Shifting down through one or two more pictures of Talignani, a series of stats came into view. They were stats from the career of the man himself, a career that spanned from 1979 to 1997. The clubs he played for are inconsequential to all but the nerdiest of calcio followers. As for the level, it never rose higher than the old Serie D. Nevertheless, the stats remained mesmerising. In 432 career games Talignani scored 301 goals. His lowest goals tally in a season was 12 (12 in 22 during the 1991/92 season and 12 in 20 during 93/94’), whilst his highest was 29 (29 in 30 during the 1980/81 and 29 in 29 during 82/83’).
With this prolific goal-scoring record in mind, it was now easy to see why he was dubbed the Maradona of the poor. The man was simply the fuoriclasse of the amateur leagues, a non-league star!
With this base knowledge in tow, I set forth confident of finding more out about the man who averaged 1.43 goals a game in his career. My confidence, however, was misplaced as immediately I stumbled upon an issue; there are two football players by the name of Andrea Talignani. Funnily enough, the other Talignani, a 26-year-old defender, happens to play his football at a similar level to our Andrea and to make matters worse, they both play(ed) in the same part of the country. In truth, it was an obstacle I should have foreseen, having attempted on numerous occasions to sign the younger Talignani in my Football Manager adventures across the lower leagues of Italy (he i a decent left back by the way).

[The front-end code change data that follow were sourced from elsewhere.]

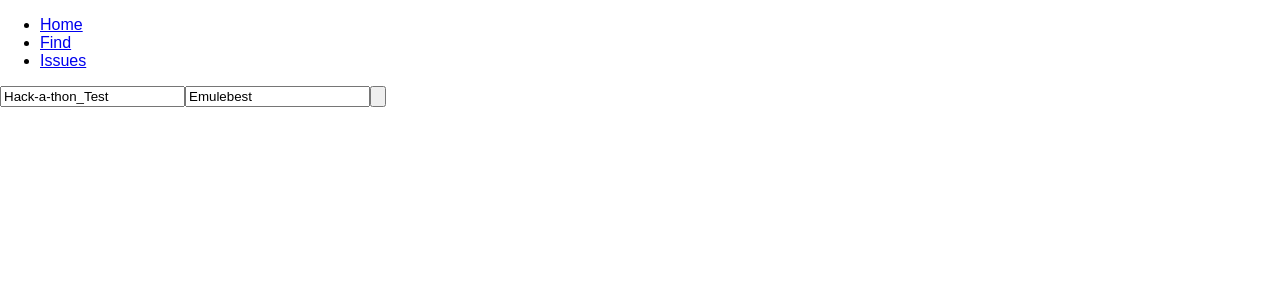
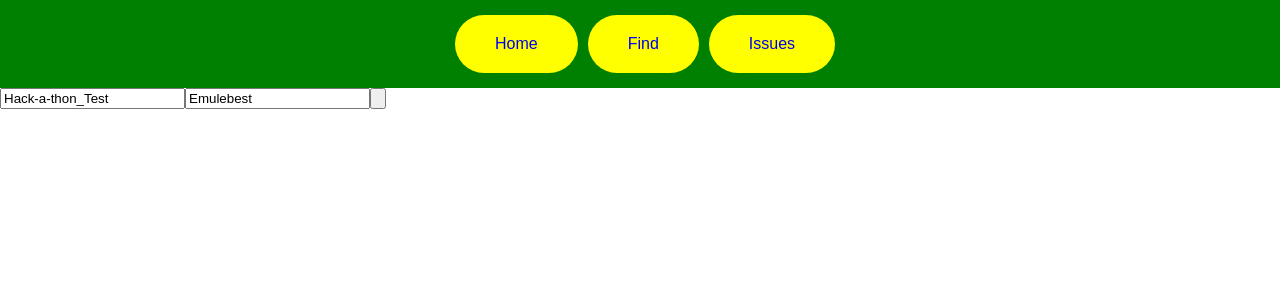
Before and after one commit to Emulebest/Vinnytsa_hackathon_test_project, a React (Create React App) app in the folder react_frontend/: page / in a window 1280 px wide. Shown: the top 300 px of the page. Built offline with nearby package versions, Linux system fonts and the light colour scheme.

Commit message:
samaya galimaya menushka ever

```diff
--- a/react_frontend/src/App.js
+++ b/react_frontend/src/App.js
@@ -1,6 +1,6 @@
 import React, {Component} from "react";
 import "./sass/App.scss";
-import Head from "./containers/Head";
+import NavBar from "./containers/NavBar";
 import Body from "./containers/Body";
 import {BrowserRouter} from "react-router-dom";
 
@@ -10,7 +10,7 @@ class App extends Component {
         return (
                 <BrowserRouter>
                     <div>
-                        <Head/>
+                        <NavBar/>
                         <Body/>
                     </div>
                 </BrowserRouter>
--- a/react_frontend/src/containers/Head.js
+++ b/react_frontend/src/containers/NavBar.js
@@ -1,11 +1,12 @@
 import React from "react";
 import {Link} from "react-router-dom";
+import "../sass/NavBar.css";
 
 export default class Head extends React.Component{
     render(){
         return(
             <div>
-                <ul>
+                <ul className="navbar">
                     <li><Link to='/'>Home</Link></li>
                     <li><Link to='/search'>Find</Link></li>
                     <li><Link to='/issues'>Issues</Link></li>
--- /dev/null
+++ b/react_frontend/src/sass/NavBar.scss
@@ -0,0 +1,25 @@
+.navbar {
+  list-style-type: none;
+  width: 100vw;
+  background-color: green;
+  padding: 15px 0;
+  margin:0 auto;
+  text-align: center;
+
+  li{
+    display: inline-block;
+    padding: 20px 40px;
+    background-color: yellow;
+    margin-left : 10px;
+    border-radius: 30px;
+    a {
+      text-decoration: none;
+    }
+    a:visited{
+      color: black;
+    }
+  }
+  li:hover{
+    background-color: red;
+  }
+}
```
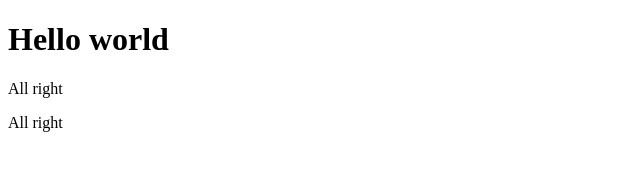
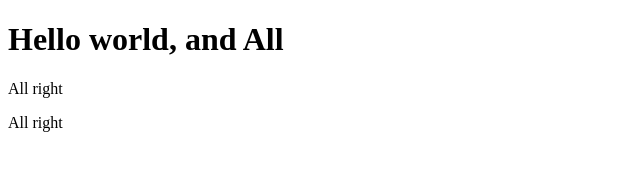
Before and after one commit to Yana903/Less11, a plain HTML site: page index.html in a window 1280 px wide. Shown: the whole page, without its empty margins (0-640 px from the left). Drawn offline with Linux system fonts and the light colour scheme.

Commit message:
Mavr first commit

```diff
--- a/index.html
+++ b/index.html
@@ -7,7 +7,7 @@
 <body>
 <header>
     <div class="container">
-        <h1>Hello world</h1>
+        <h1>Hello world, and All</h1>
     </div>
     <p>All right</p>
     <p>All right</p>
```
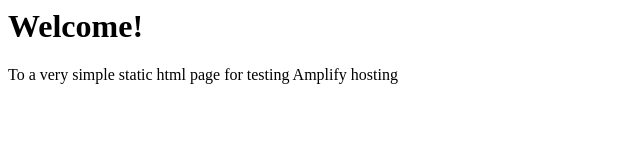
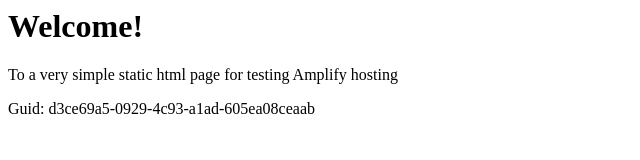
Before and after one commit to aws-aemilia-iad/Github-PR-Commit-Integration-Test-DoNotTouch-Gith-OKSLNVO2-v1-preprod-us-east-1, a website: page src/index.html in a window 1280 px wide. Shown: the whole page, without its empty margins (0-640 px from the left). Drawn offline with Linux system fonts and the light colour scheme.

Commit message:
commit from integ tests

```diff
--- a/src/index.html
+++ b/src/index.html
@@ -1,3 +1,5 @@
+
+
 <html lang="en">
 
 <head>
@@ -10,6 +12,6 @@
 <body>
     <h1>Welcome!</h1>
     <p>To a very simple static html page for testing Amplify hosting</p>
-</body>
+    <p>Guid: d3ce69a5-0929-4c93-a1ad-605ea08ceaab</p></body>
 
 </html>
```
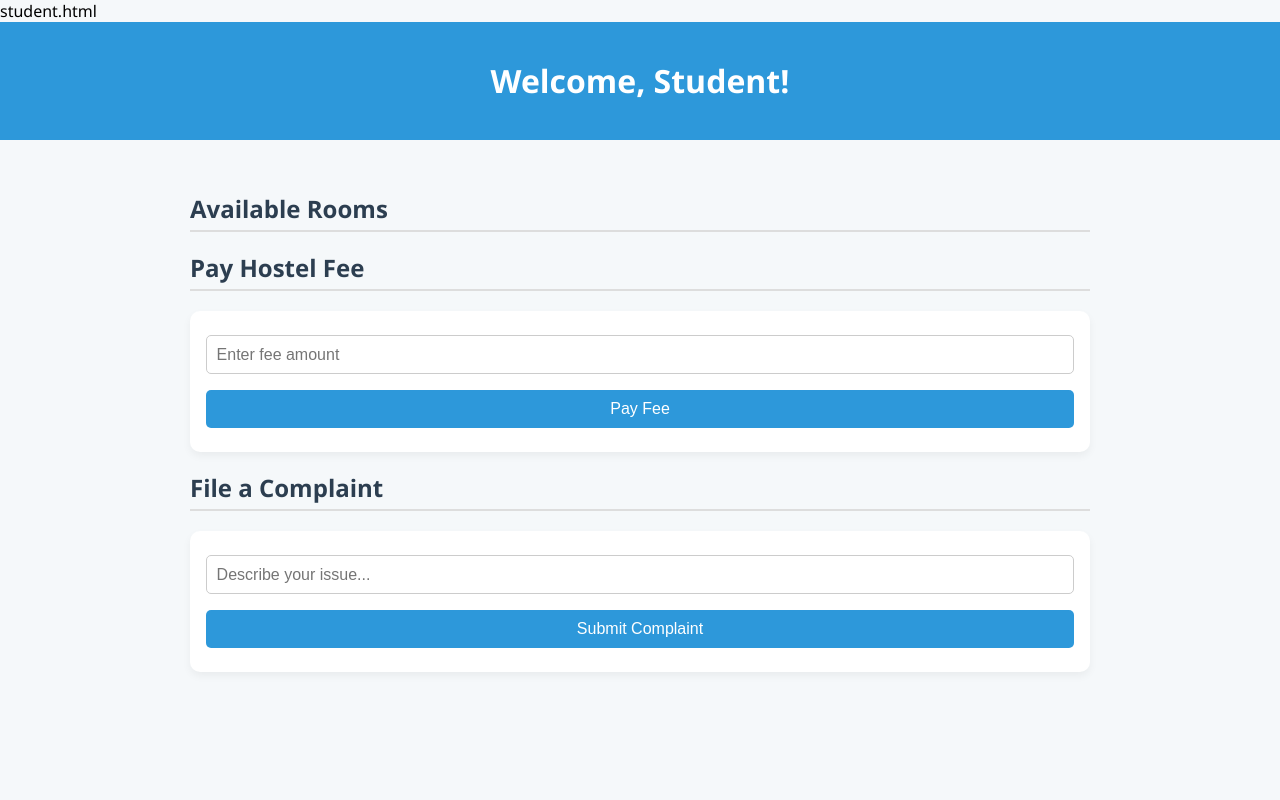
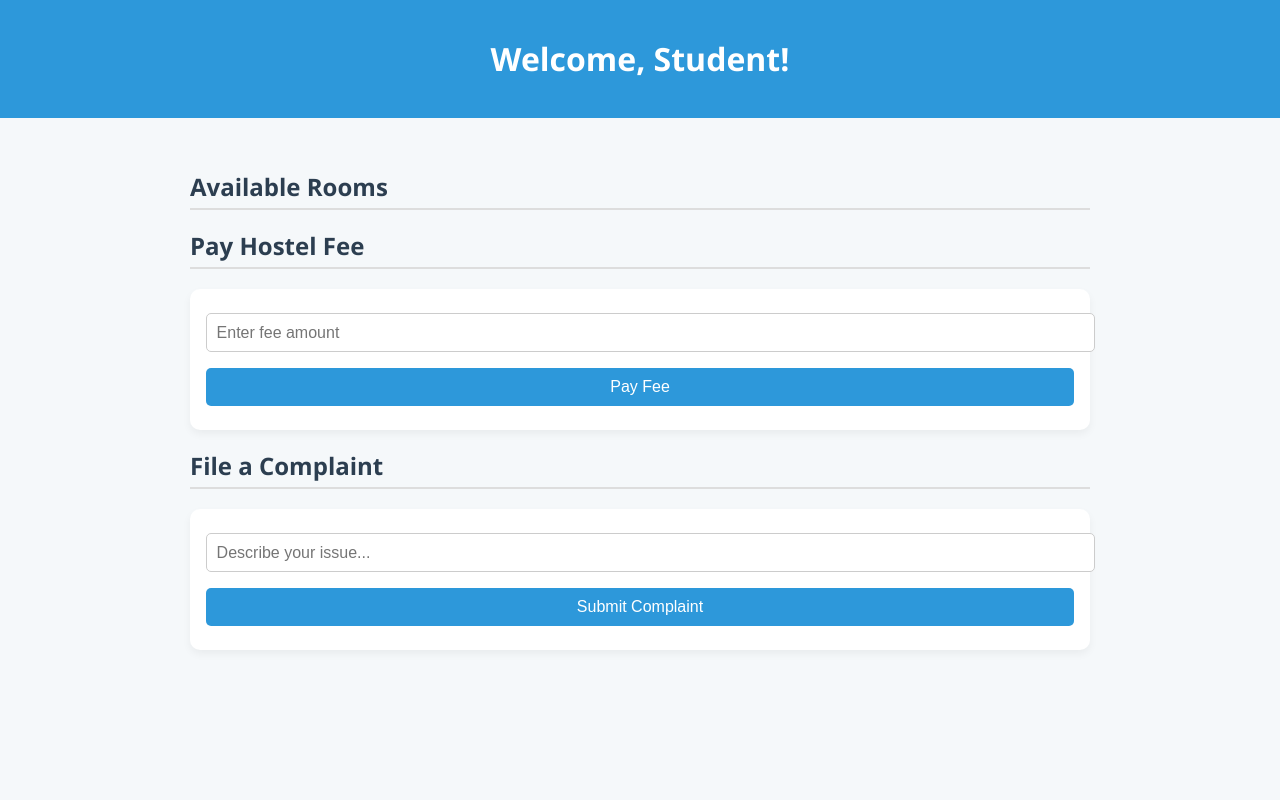
Before and after one commit to Nikithap2002/smart-hostel-management-system, a Flask app: page /student in a window 1280 px wide. Run offline with Flask 3, Linux system fonts and the light colour scheme; data that the repository does not hold is empty.

Commit message:
student.html

```diff
--- a/templates/student.html
+++ b/templates/student.html
@@ -1,6 +1,3 @@
-student.html
-
-
 
 <!DOCTYPE html>
 <html lang="en">
```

Needless to say, Google is chock full of information on our younger friend but on the more mature Talignani, not so much. Maybe I am just not skilled enough, but try as I did; no new information on Andrea came to light. This left me with a predicament, how to write a biopic piece on a player when I can find little to no information to go on. Then in a massive stroke of luck, I stumbled across a short video on the Gazzetta Di Parma website, titled “Taglinani: I gol del bomber di provincial.”
Thanks to the 77-second-long clip – with no audio and visual quality that would make you cry – the legend that was Andrea Talignani had finally become more than just stats on a page. The video revealed a man who possessed a rocket of a left foot and a forward equally adept at scoring the poachers goals as thunderous free-kicks from range. It was easy to see in this small highlight reel how Talignani had earned such a devastating reputation among the amateur leagues.
Sadly, this video would prove the high point of my research into the career of Andrea and as such, it left me wondering whether a piece on him would be worth writing. In the end, though, I decided that no matter how short the article, it was a story I wanted to tell. I fell in love with calcio not just because of the glitz and glamour of Serie A, but also because of the thousands of fascinating, little-known, tales that intersperse all levels across the peninsula.
And there are few stories more fascinating than a man who scored goals for fun and earned the title il Maradona dei poveri.
Words by Kevin Nolan: @Kevin Nolan